* **Task prompt**:
All entries below must be retyped exactly, though pictures are to be skipped.

[Opening Input section]

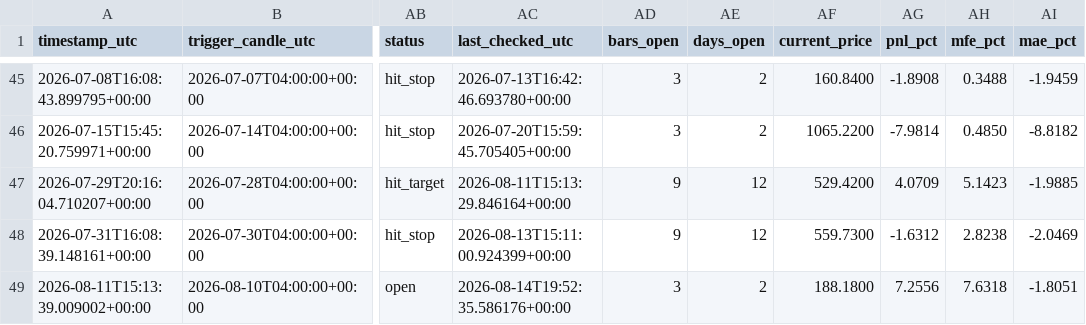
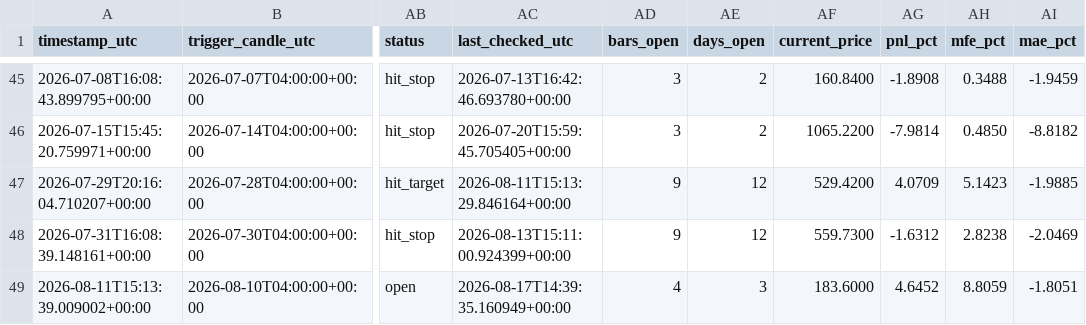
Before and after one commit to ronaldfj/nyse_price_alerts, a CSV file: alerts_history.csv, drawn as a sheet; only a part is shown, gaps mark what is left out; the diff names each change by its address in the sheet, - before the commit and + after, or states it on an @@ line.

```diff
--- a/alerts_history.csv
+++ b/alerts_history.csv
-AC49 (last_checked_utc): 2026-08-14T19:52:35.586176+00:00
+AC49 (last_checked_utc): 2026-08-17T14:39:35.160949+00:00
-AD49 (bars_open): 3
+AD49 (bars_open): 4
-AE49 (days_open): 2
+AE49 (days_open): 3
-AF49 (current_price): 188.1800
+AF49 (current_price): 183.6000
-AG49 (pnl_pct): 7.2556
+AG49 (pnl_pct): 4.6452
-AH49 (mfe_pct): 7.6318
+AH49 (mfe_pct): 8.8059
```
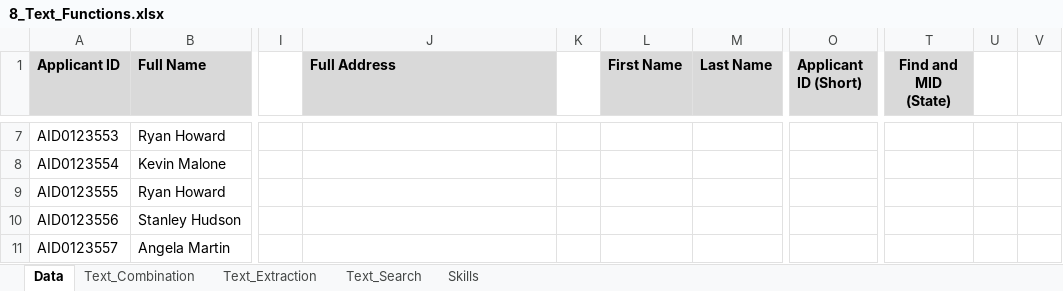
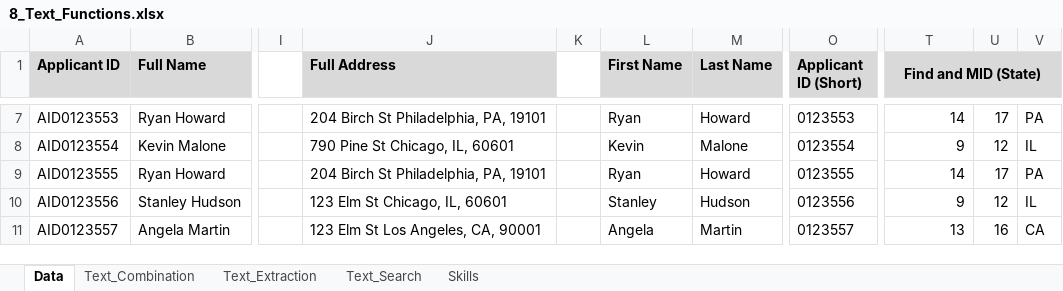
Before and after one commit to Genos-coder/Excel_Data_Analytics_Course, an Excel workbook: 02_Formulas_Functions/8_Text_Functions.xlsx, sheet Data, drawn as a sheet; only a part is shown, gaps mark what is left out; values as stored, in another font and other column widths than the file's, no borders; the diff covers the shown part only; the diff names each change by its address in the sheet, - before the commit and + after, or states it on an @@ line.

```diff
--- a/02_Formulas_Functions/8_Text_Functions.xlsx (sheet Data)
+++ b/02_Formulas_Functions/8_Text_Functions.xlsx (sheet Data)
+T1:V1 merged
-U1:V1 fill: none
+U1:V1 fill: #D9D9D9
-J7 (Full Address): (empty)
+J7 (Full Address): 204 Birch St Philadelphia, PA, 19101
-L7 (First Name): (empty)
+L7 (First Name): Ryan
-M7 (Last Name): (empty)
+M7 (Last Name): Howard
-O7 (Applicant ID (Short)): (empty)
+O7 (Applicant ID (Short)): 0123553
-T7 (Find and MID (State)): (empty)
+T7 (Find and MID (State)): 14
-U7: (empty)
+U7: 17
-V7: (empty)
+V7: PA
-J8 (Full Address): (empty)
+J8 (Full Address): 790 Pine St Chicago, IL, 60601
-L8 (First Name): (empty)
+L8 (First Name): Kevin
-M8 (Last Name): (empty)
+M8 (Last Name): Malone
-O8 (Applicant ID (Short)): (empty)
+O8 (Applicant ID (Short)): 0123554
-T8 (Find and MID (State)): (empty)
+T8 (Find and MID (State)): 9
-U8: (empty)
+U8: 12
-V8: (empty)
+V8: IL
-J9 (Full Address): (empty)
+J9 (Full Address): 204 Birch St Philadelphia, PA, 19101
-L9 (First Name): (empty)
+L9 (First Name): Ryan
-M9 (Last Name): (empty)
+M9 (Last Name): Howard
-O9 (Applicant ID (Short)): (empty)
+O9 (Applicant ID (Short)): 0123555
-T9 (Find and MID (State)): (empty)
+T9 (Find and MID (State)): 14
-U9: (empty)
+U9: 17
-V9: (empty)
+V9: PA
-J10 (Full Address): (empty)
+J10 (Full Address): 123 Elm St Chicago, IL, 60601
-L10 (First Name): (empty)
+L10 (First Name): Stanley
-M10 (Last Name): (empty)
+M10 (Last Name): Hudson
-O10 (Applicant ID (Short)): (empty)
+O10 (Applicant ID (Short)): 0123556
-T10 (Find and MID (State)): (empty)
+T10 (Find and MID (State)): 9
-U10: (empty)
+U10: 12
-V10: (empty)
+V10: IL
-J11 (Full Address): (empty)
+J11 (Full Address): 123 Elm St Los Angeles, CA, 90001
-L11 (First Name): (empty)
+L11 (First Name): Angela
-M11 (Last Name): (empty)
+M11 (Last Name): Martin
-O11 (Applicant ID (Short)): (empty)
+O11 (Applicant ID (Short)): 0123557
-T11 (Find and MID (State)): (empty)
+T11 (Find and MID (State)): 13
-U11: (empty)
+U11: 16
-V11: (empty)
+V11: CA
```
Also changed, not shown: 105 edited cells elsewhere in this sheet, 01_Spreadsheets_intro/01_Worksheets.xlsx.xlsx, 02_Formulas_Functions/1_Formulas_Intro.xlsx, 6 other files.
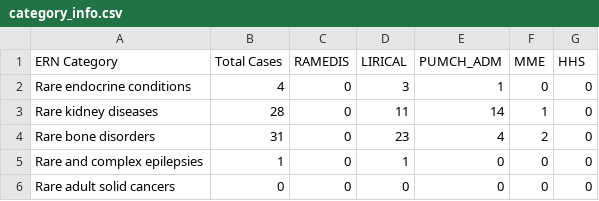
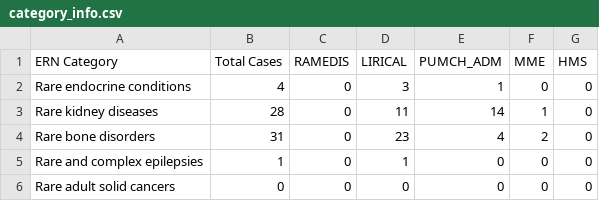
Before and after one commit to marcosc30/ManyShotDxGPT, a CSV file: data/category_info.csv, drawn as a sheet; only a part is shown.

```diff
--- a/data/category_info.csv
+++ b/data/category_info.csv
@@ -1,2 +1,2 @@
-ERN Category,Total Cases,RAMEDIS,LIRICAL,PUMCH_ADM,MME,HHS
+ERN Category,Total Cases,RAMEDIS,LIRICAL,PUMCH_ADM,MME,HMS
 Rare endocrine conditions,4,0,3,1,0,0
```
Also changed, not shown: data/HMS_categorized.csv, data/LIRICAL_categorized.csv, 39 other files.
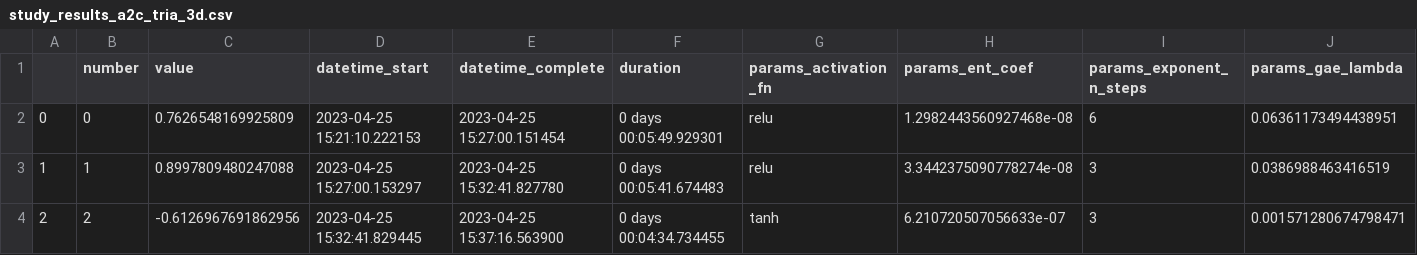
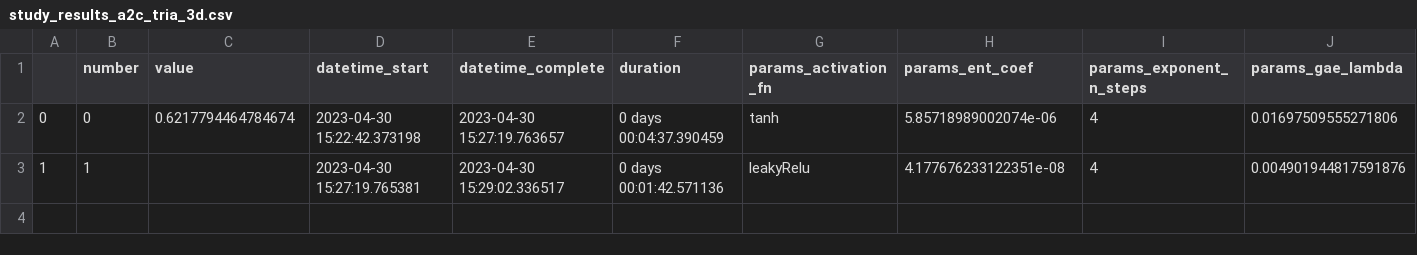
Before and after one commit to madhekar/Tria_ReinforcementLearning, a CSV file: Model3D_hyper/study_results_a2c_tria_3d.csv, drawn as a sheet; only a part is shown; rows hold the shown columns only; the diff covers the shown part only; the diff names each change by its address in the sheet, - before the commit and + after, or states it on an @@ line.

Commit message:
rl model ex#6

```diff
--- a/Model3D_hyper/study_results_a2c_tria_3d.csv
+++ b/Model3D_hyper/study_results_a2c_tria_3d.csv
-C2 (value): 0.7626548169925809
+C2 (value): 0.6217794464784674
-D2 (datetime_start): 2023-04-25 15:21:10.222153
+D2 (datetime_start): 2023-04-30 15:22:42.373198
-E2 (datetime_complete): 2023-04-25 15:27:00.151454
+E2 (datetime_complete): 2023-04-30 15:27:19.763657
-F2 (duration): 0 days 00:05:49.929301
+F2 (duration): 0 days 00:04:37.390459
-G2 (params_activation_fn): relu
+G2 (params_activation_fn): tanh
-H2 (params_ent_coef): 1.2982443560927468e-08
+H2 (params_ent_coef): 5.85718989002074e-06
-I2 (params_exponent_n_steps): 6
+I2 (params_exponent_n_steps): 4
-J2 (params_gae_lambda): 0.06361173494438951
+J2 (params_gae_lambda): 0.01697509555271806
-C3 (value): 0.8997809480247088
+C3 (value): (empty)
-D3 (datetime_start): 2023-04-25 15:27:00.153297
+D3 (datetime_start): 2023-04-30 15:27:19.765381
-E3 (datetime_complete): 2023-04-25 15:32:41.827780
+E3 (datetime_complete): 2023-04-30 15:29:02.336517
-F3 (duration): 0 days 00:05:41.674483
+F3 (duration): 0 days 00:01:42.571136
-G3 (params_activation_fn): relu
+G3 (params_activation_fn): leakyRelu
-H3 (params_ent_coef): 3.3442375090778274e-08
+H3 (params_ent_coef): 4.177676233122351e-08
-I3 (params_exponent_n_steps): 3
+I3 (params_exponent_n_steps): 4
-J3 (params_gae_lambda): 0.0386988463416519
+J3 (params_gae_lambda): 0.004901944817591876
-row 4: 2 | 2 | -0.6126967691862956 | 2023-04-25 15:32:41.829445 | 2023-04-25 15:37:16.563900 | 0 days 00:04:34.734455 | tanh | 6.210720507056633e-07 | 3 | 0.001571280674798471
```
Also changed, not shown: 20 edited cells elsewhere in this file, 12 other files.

[Closing Input section]

* **Exercise solution**:
Before and after one commit to ronaldfj/nyse_price_alerts, a CSV file: alerts_history.csv, drawn as a sheet; only a part is shown, gaps mark what is left out; the diff names each change by its address in the sheet, - before the commit and + after, or states it on an @@ line.

```diff
--- a/alerts_history.csv
+++ b/alerts_history.csv
-AC49 (last_checked_utc): 2026-08-14T19:52:35.586176+00:00
+AC49 (last_checked_utc): 2026-08-17T14:39:35.160949+00:00
-AD49 (bars_open): 3
+AD49 (bars_open): 4
-AE49 (days_open): 2
+AE49 (days_open): 3
-AF49 (current_price): 188.1800
+AF49 (current_price): 183.6000
-AG49 (pnl_pct): 7.2556
+AG49 (pnl_pct): 4.6452
-AH49 (mfe_pct): 7.6318
+AH49 (mfe_pct): 8.8059
```
Before and after one commit to Genos-coder/Excel_Data_Analytics_Course, an Excel workbook: 02_Formulas_Functions/8_Text_Functions.xlsx, sheet Data, drawn as a sheet; only a part is shown, gaps mark what is left out; values as stored, in another font and other column widths than the file's, no borders; the diff covers the shown part only; the diff names each change by its address in the sheet, - before the commit and + after, or states it on an @@ line.

```diff
--- a/02_Formulas_Functions/8_Text_Functions.xlsx (sheet Data)
+++ b/02_Formulas_Functions/8_Text_Functions.xlsx (sheet Data)
+T1:V1 merged
-U1:V1 fill: none
+U1:V1 fill: #D9D9D9
-J7 (Full Address): (empty)
+J7 (Full Address): 204 Birch St Philadelphia, PA, 19101
-L7 (First Name): (empty)
+L7 (First Name): Ryan
-M7 (Last Name): (empty)
+M7 (Last Name): Howard
-O7 (Applicant ID (Short)): (empty)
+O7 (Applicant ID (Short)): 0123553
-T7 (Find and MID (State)): (empty)
+T7 (Find and MID (State)): 14
-U7: (empty)
+U7: 17
-V7: (empty)
+V7: PA
-J8 (Full Address): (empty)
+J8 (Full Address): 790 Pine St Chicago, IL, 60601
-L8 (First Name): (empty)
+L8 (First Name): Kevin
-M8 (Last Name): (empty)
+M8 (Last Name): Malone
-O8 (Applicant ID (Short)): (empty)
+O8 (Applicant ID (Short)): 0123554
-T8 (Find and MID (State)): (empty)
+T8 (Find and MID (State)): 9
-U8: (empty)
+U8: 12
-V8: (empty)
+V8: IL
-J9 (Full Address): (empty)
+J9 (Full Address): 204 Birch St Philadelphia, PA, 19101
-L9 (First Name): (empty)
+L9 (First Name): Ryan
-M9 (Last Name): (empty)
+M9 (Last Name): Howard
-O9 (Applicant ID (Short)): (empty)
+O9 (Applicant ID (Short)): 0123555
-T9 (Find and MID (State)): (empty)
+T9 (Find and MID (State)): 14
-U9: (empty)
+U9: 17
-V9: (empty)
+V9: PA
-J10 (Full Address): (empty)
+J10 (Full Address): 123 Elm St Chicago, IL, 60601
-L10 (First Name): (empty)
+L10 (First Name): Stanley
-M10 (Last Name): (empty)
+M10 (Last Name): Hudson
-O10 (Applicant ID (Short)): (empty)
+O10 (Applicant ID (Short)): 0123556
-T10 (Find and MID (State)): (empty)
+T10 (Find and MID (State)): 9
-U10: (empty)
+U10: 12
-V10: (empty)
+V10: IL
-J11 (Full Address): (empty)
+J11 (Full Address): 123 Elm St Los Angeles, CA, 90001
-L11 (First Name): (empty)
+L11 (First Name): Angela
-M11 (Last Name): (empty)
+M11 (Last Name): Martin
-O11 (Applicant ID (Short)): (empty)
+O11 (Applicant ID (Short)): 0123557
-T11 (Find and MID (State)): (empty)
+T11 (Find and MID (State)): 13
-U11: (empty)
+U11: 16
-V11: (empty)
+V11: CA
```
Also changed, not shown: 105 edited cells elsewhere in this sheet, 01_Spreadsheets_intro/01_Worksheets.xlsx.xlsx, 02_Formulas_Functions/1_Formulas_Intro.xlsx, 6 other files.
Before and after one commit to marcosc30/ManyShotDxGPT, a CSV file: data/category_info.csv, drawn as a sheet; only a part is shown.

```diff
--- a/data/category_info.csv
+++ b/data/category_info.csv
@@ -1,2 +1,2 @@
-ERN Category,Total Cases,RAMEDIS,LIRICAL,PUMCH_ADM,MME,HHS
+ERN Category,Total Cases,RAMEDIS,LIRICAL,PUMCH_ADM,MME,HMS
 Rare endocrine conditions,4,0,3,1,0,0
```
Also changed, not shown: data/HMS_categorized.csv, data/LIRICAL_categorized.csv, 39 other files.
Before and after one commit to madhekar/Tria_ReinforcementLearning, a CSV file: Model3D_hyper/study_results_a2c_tria_3d.csv, drawn as a sheet; only a part is shown; rows hold the shown columns only; the diff covers the shown part only; the diff names each change by its address in the sheet, - before the commit and + after, or states it on an @@ line.

Commit message:
rl model ex#6

```diff
--- a/Model3D_hyper/study_results_a2c_tria_3d.csv
+++ b/Model3D_hyper/study_results_a2c_tria_3d.csv
-C2 (value): 0.7626548169925809
+C2 (value): 0.6217794464784674
-D2 (datetime_start): 2023-04-25 15:21:10.222153
+D2 (datetime_start): 2023-04-30 15:22:42.373198
-E2 (datetime_complete): 2023-04-25 15:27:00.151454
+E2 (datetime_complete): 2023-04-30 15:27:19.763657
-F2 (duration): 0 days 00:05:49.929301
+F2 (duration): 0 days 00:04:37.390459
-G2 (params_activation_fn): relu
+G2 (params_activation_fn): tanh
-H2 (params_ent_coef): 1.2982443560927468e-08
+H2 (params_ent_coef): 5.85718989002074e-06
-I2 (params_exponent_n_steps): 6
+I2 (params_exponent_n_steps): 4
-J2 (params_gae_lambda): 0.06361173494438951
+J2 (params_gae_lambda): 0.01697509555271806
-C3 (value): 0.8997809480247088
+C3 (value): (empty)
-D3 (datetime_start): 2023-04-25 15:27:00.153297
+D3 (datetime_start): 2023-04-30 15:27:19.765381
-E3 (datetime_complete): 2023-04-25 15:32:41.827780
+E3 (datetime_complete): 2023-04-30 15:29:02.336517
-F3 (duration): 0 days 00:05:41.674483
+F3 (duration): 0 days 00:01:42.571136
-G3 (params_activation_fn): relu
+G3 (params_activation_fn): leakyRelu
-H3 (params_ent_coef): 3.3442375090778274e-08
+H3 (params_ent_coef): 4.177676233122351e-08
-I3 (params_exponent_n_steps): 3
+I3 (params_exponent_n_steps): 4
-J3 (params_gae_lambda): 0.0386988463416519
+J3 (params_gae_lambda): 0.004901944817591876
-row 4: 2 | 2 | -0.6126967691862956 | 2023-04-25 15:32:41.829445 | 2023-04-25 15:37:16.563900 | 0 days 00:04:34.734455 | tanh | 6.210720507056633e-07 | 3 | 0.001571280674798471
```
Also changed, not shown: 20 edited cells elsewhere in this file, 12 other files.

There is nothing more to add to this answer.